(Beginning of Recorded data)

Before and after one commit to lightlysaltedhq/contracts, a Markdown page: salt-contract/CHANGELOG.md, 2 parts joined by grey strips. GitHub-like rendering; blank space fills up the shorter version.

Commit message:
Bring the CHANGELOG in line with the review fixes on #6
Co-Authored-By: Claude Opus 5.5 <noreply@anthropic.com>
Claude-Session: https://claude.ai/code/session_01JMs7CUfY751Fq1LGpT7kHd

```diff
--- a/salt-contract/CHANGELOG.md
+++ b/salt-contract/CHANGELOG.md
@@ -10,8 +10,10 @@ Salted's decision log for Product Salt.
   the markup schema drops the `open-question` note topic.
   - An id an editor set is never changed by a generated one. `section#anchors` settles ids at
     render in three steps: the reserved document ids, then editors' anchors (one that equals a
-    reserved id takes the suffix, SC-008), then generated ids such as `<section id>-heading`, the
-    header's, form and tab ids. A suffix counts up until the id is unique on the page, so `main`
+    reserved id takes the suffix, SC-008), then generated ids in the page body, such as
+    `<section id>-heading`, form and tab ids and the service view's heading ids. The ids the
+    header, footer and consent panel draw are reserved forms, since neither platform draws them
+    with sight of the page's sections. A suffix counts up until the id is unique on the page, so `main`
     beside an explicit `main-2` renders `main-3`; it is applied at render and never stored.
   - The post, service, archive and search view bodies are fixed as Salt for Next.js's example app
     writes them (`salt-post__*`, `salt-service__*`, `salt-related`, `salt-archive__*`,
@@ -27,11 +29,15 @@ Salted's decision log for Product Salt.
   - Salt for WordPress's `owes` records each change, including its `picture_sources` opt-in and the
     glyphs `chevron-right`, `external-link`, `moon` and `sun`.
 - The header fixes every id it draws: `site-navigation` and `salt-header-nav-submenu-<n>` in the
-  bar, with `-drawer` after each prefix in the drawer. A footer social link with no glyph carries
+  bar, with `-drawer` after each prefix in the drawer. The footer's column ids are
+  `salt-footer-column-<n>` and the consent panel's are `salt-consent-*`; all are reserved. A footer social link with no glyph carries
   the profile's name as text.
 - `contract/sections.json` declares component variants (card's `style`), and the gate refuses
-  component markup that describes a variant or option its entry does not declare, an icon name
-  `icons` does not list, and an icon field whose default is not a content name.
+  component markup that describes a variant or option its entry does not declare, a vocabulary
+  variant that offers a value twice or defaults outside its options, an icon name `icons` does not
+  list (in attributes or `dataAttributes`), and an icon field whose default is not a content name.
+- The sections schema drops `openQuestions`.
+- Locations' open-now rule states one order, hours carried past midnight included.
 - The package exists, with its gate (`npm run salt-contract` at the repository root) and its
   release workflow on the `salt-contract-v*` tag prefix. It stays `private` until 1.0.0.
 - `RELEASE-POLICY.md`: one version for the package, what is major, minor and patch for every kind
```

(End of Recorded data)
(Beginning of Recorded data)

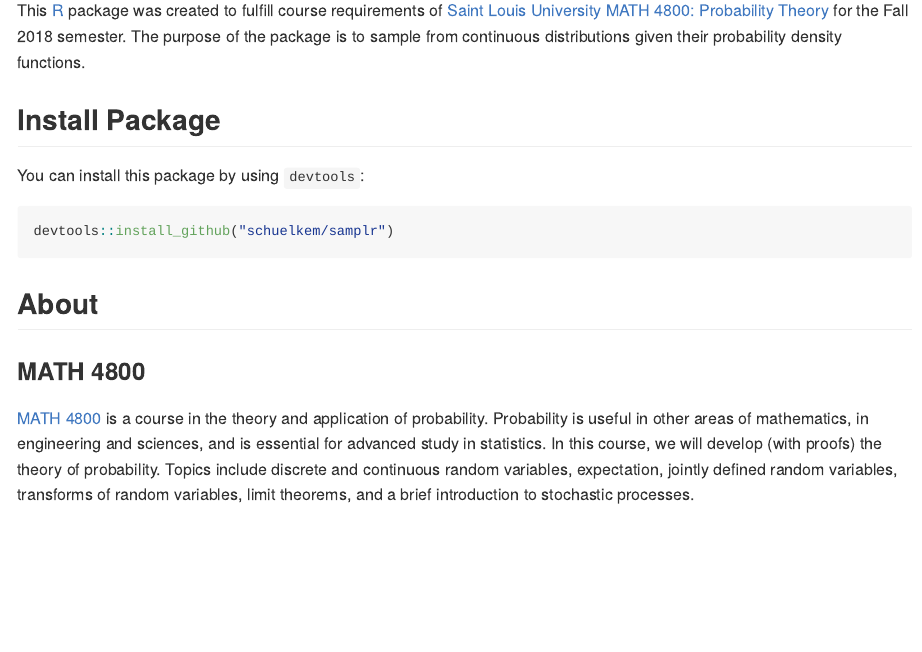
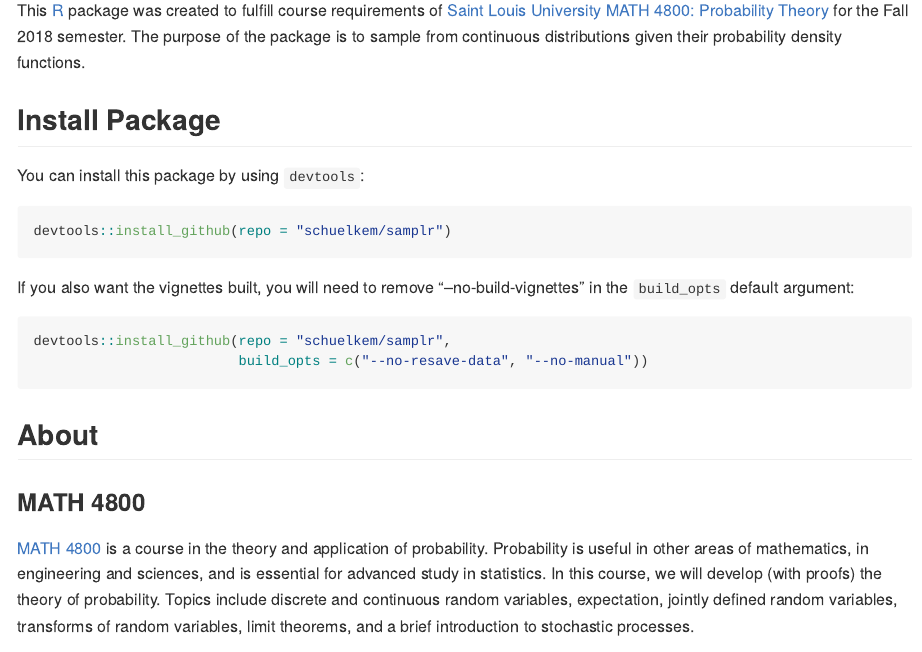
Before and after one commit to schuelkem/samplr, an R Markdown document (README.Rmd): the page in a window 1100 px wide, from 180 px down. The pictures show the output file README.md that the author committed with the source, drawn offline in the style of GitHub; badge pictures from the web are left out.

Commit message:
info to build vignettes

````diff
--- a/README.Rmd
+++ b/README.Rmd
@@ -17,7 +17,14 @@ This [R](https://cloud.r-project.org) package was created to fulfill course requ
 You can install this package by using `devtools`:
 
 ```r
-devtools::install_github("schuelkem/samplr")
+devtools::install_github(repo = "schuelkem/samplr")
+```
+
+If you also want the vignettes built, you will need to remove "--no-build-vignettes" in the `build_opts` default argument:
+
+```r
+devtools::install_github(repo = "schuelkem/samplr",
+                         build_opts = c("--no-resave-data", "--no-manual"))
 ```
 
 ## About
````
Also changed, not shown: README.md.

(End of Recorded data)

Find the word "column" in the records. Copy every line it appears in.

+  bar, with `-drawer` after each prefix in the drawer. The footer's column ids are
+  `salt-footer-column-<n>` and the consent panel's are `salt-consent-*`; all are reserved. A footer social link with no glyph carries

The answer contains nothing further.